What lines of the data below hold "thinking"? Show them.

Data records
========================
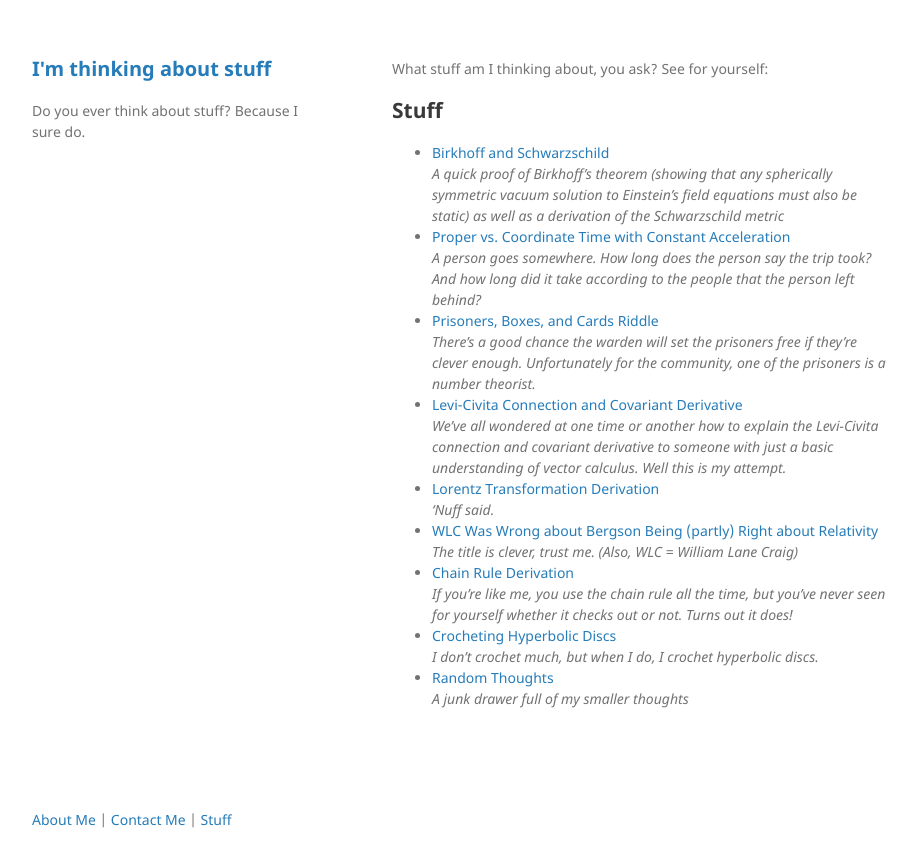
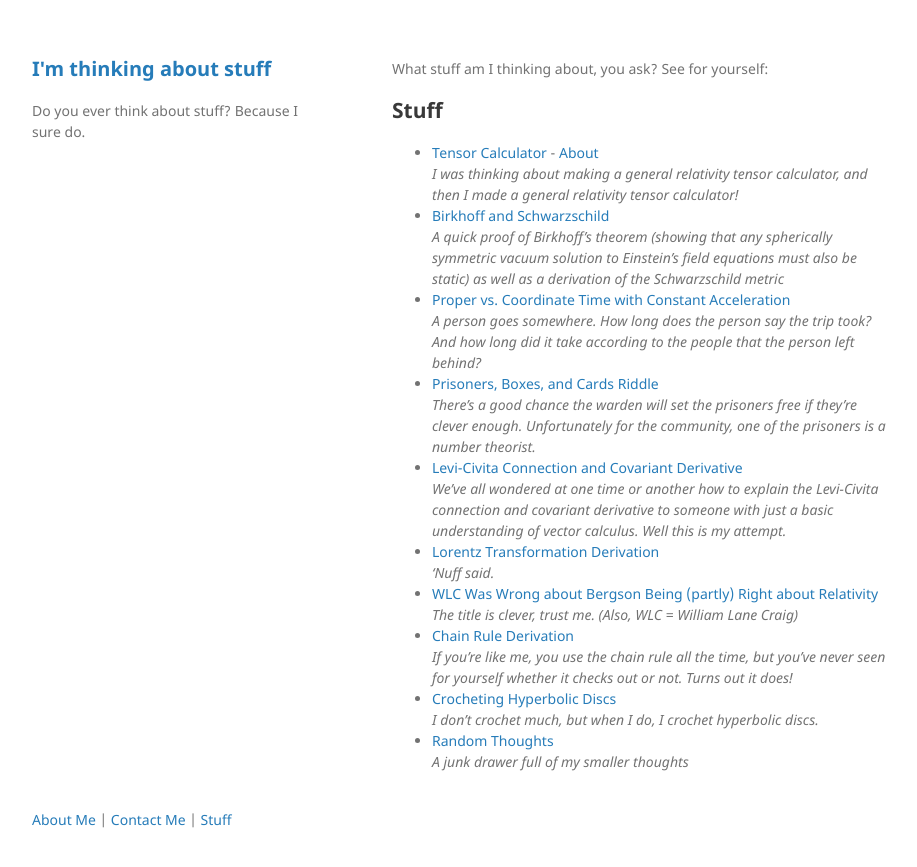
Before and after one commit to kettlecornwitha-QU/Im-thinking, a Jekyll site: the page built from index.markdown, in a window 1280 px wide. Shown: the top 867 px of the page, without its empty margins (178-1095 px from the left). Built offline with Jekyll 4.4.1, drawn with Linux system fonts in a browser that asks for light colours.

Commit message:
Add Tensor Calculator links and About page

```diff
--- a/index.markdown
+++ b/index.markdown
@@ -8,6 +8,8 @@ What stuff am I thinking about, you ask?  See for yourself:
 
 ## Stuff
 
+- [Tensor Calculator](https://kettlecornwitha-qu.github.io/tensor-calculator/) - [About]({{ '/TC_About.html' | relative_url }})\
+*I was thinking about making a general relativity tensor calculator, and then I made a general relativity tensor calculator!*
 - [Birkhoff and Schwarzschild]({{ '/Birkhoff.html' | relative_url }})\
   *A quick proof of Birkhoff’s theorem (showing that any spherically symmetric vacuum solution to Einstein’s field equations must also be static) as well as a derivation of the Schwarzschild metric*
 - [Proper vs. Coordinate Time with Constant Acceleration]({{ '/Constant_Acceleration_Travel_Times.html' | relative_url }})\
```
Also changed, not shown: TC_About.html (added, +15 -0 lines).
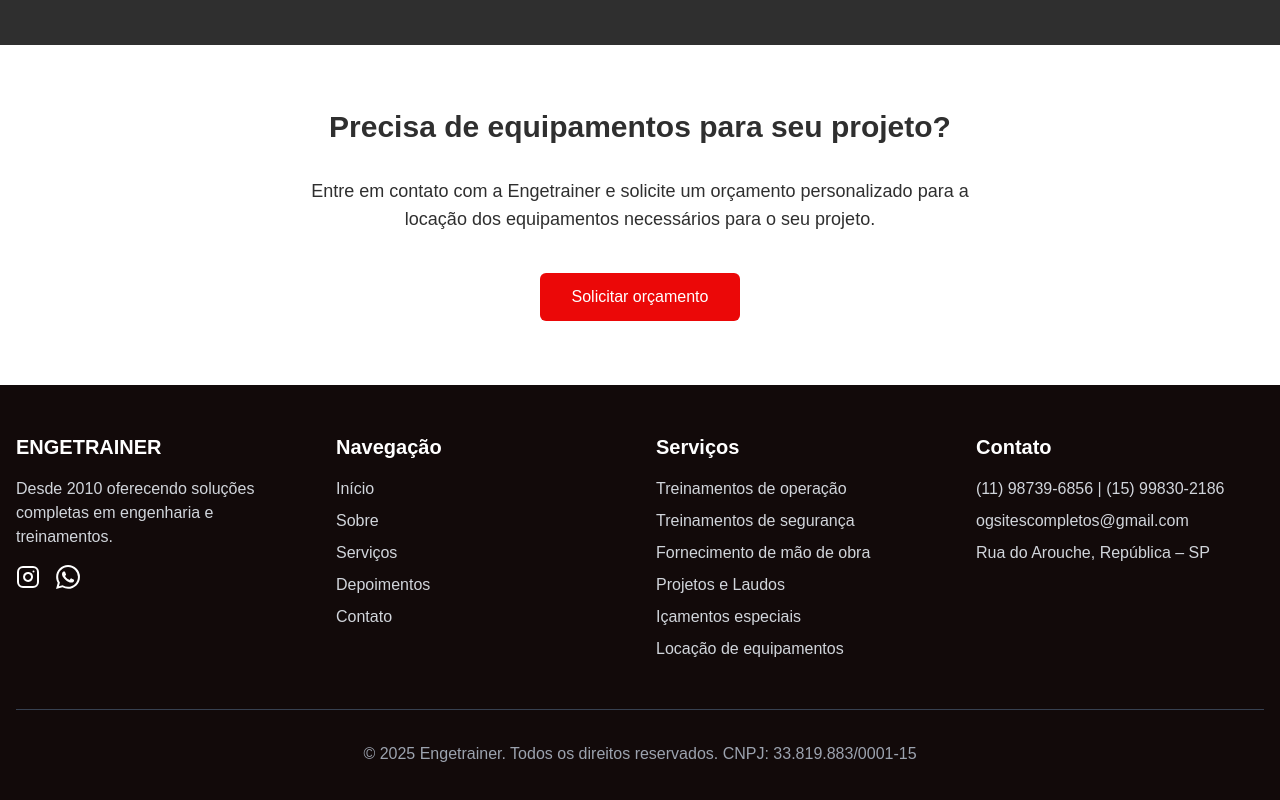
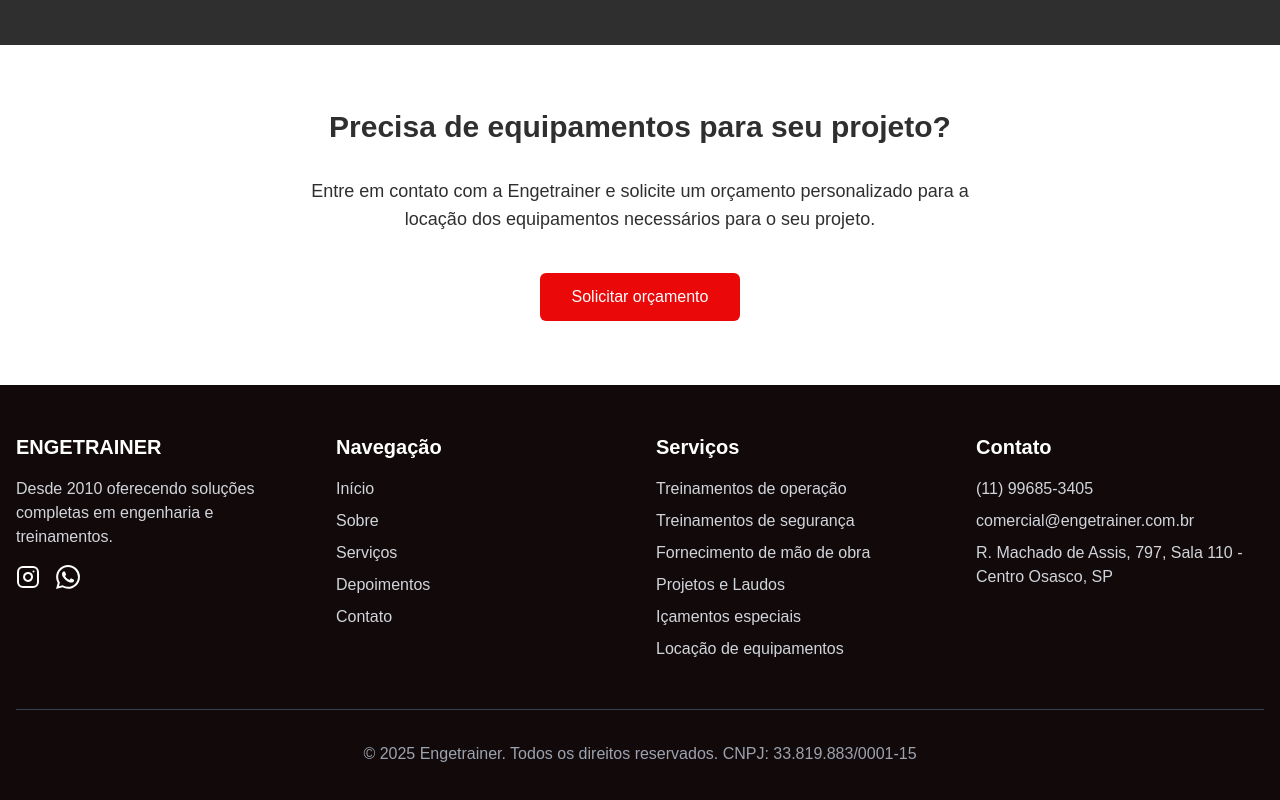
Before and after one commit to Guizinhn/Engentreiner, a React (Vite) app: page /locacao-de-equipamentos in a window 1280 px wide. Shown: the part 2953-3753 px from the top of the page. Built offline with nearby package versions, Linux system fonts and the light colour scheme.

Commit message:
mudando numero

```diff
--- a/src/components/FloatingButtons.tsx
+++ b/src/components/FloatingButtons.tsx
@@ -44,7 +44,7 @@ const FloatingButtons = () => {
           Siga nosso Instagram
         </motion.span>
       </motion.a>
-      <motion.a href="https://wa.me/5511987396856?text=Olá,%20gostaria%20de%20falar%20com%20um%20especialista%20da%20Engetrainer" target="_blank" rel="noopener noreferrer" className="group relative flex items-center justify-center w-14 h-14 bg-green-500 rounded-full shadow-lg hover:shadow-xl transition-all duration-300" aria-label="WhatsApp" initial={{
+      <motion.a href="https://wa.me/5511996853405?text=Olá,%20gostaria%20de%20falar%20com%20um%20especialista%20da%20Engetrainer" target="_blank" rel="noopener noreferrer" className="group relative flex items-center justify-center w-14 h-14 bg-green-500 rounded-full shadow-lg hover:shadow-xl transition-all duration-300" aria-label="WhatsApp" initial={{
       y: 100,
       opacity: 0
     }} animate={{
--- a/src/components/Footer.tsx
+++ b/src/components/Footer.tsx
@@ -15,7 +15,7 @@ const Footer = () => {
               <a href="https://instagram.com/otavioo.elias" target="_blank" rel="noopener noreferrer" className="text-white hover:text-[#eb0808] transition-colors">
                 <Instagram size={24} />
               </a>
-              <a href="https://wa.me/5511987396856" target="_blank" rel="noopener noreferrer" className="text-white hover:text-[#eb0808] transition-colors">
+              <a href="https://wa.me/5511996853405" target="_blank" rel="noopener noreferrer" className="text-white hover:text-[#eb0808] transition-colors">
                 <svg className="w-6 h-6" fill="currentColor" viewBox="0 0 24 24" xmlns="http://www.w3.org/2000/svg">
                   <path d="M17.472 14.382c-.297-.149-1.758-.867-2.03-.967-.273-.099-.471-.148-.67.15-.197.297-.767.966-.94 1.164-.173.199-.347.223-.644.075-.297-.15-1.255-.463-2.39-1.475-.883-.788-1.48-1.761-1.653-2.059-.173-.297-.018-.458.13-.606.134-.133.298-.347.446-.52.149-.174.198-.298.298-.497.099-.198.05-.371-.025-.52-.075-.149-.669-1.612-.916-2.207-.242-.579-.487-.5-.669-.51-.173-.008-.371-.01-.57-.01-.198 0-.52.074-.792.372-.272.297-1.04 1.016-1.04 2.479 0 1.462 1.065 2.875 1.213 3.074.149.198 2.096 3.2 5.077 4.487.709.306 1.262.489 1.694.625.712.227 1.36.195 1.871.118.571-.085 1.758-.719 2.006-1.413.248-.694.248-1.289.173-1.413-.074-.124-.272-.198-.57-.347m-5.421 7.403h-.004a9.87 9.87 0 01-5.031-1.378l-.361-.214-3.741.982.998-3.648-.235-.374a9.86 9.86 0 01-1.51-5.26c.001-5.45 4.436-9.884 9.888-9.884 2.64 0 5.122 1.03 6.988 2.898a9.825 9.825 0 012.893 6.994c-.003 5.45-4.437 9.884-9.885 9.884m8.413-18.297A11.815 11.815 0 0012.05 0C5.495 0 .16 5.335.157 11.892c0 2.096.547 4.142 1.588 5.945L.057 24l6.305-1.654a11.882 11.882 0 005.683 1.448h.005c6.554 0 11.89-5.335 11.893-11.893a11.821 11.821 0 00-3.48-8.413z" />
                 </svg>
@@ -90,10 +90,10 @@ const Footer = () => {
           <div>
             <h3 className="text-xl font-bold mb-4">Contato</h3>
             <p className="text-gray-300 mb-2">
-              (11) 98739-6856 | (15) 99830-2186
+              (11) 99685-3405
             </p>
-            <p className="text-gray-300 mb-2">ogsitescompletos@gmail.com</p>
-            <p className="text-gray-300">Rua do Arouche, República – SP</p>
+            <p className="text-gray-300 mb-2">comercial@engetrainer.com.br</p>
+            <p className="text-gray-300">R. Machado de Assis, 797, Sala 110 - Centro Osasco, SP</p>
           </div>
         </div>
         <div className="border-t border-gray-700 mt-12 pt-8 text-center">
--- a/src/pages/ServicePages/Workforce.tsx
+++ b/src/pages/ServicePages/Workforce.tsx
@@ -152,7 +152,7 @@ const Workforce = () => {
           obra especializada, com profissionais qualificados e prontos para
           integrar sua equipe.
         </p>
-        <a href="https://wa.me/5511987396856?text=Olá,%20gostaria%20de%20informações%20sobre%20fornecimento%20de%20mão%20de%20obra" target="_blank" rel="noopener noreferrer" className="inline-block bg-[#eb0808] hover:bg-[#d10707] text-white font-medium py-3 px-8 rounded-md transition-colors duration-300">
+        <a href="https://wa.me/5511996853405?text=Olá,%20gostaria%20de%20informações%20sobre%20fornecimento%20de%20mão%20de%20obra" target="_blank" rel="noopener noreferrer" className="inline-block bg-[#eb0808] hover:bg-[#d10707] text-white font-medium py-3 px-8 rounded-md transition-colors duration-300">
           Solicitar profissionais
         </a>
       </div>
```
========================
* **Answer to this task**
Before and after one commit to kettlecornwitha-QU/Im-thinking, a Jekyll site: the page built from index.markdown, in a window 1280 px wide. Shown: the top 867 px of the page, without its empty margins (178-1095 px from the left). Built offline with Jekyll 4.4.1, drawn with Linux system fonts in a browser that asks for light colours.
@@ -8,6 +8,8 @@ What stuff am I thinking about, you ask?  See for yourself:
+*I was thinking about making a general relativity tensor calculator, and then I made a general relativity tensor calculator!*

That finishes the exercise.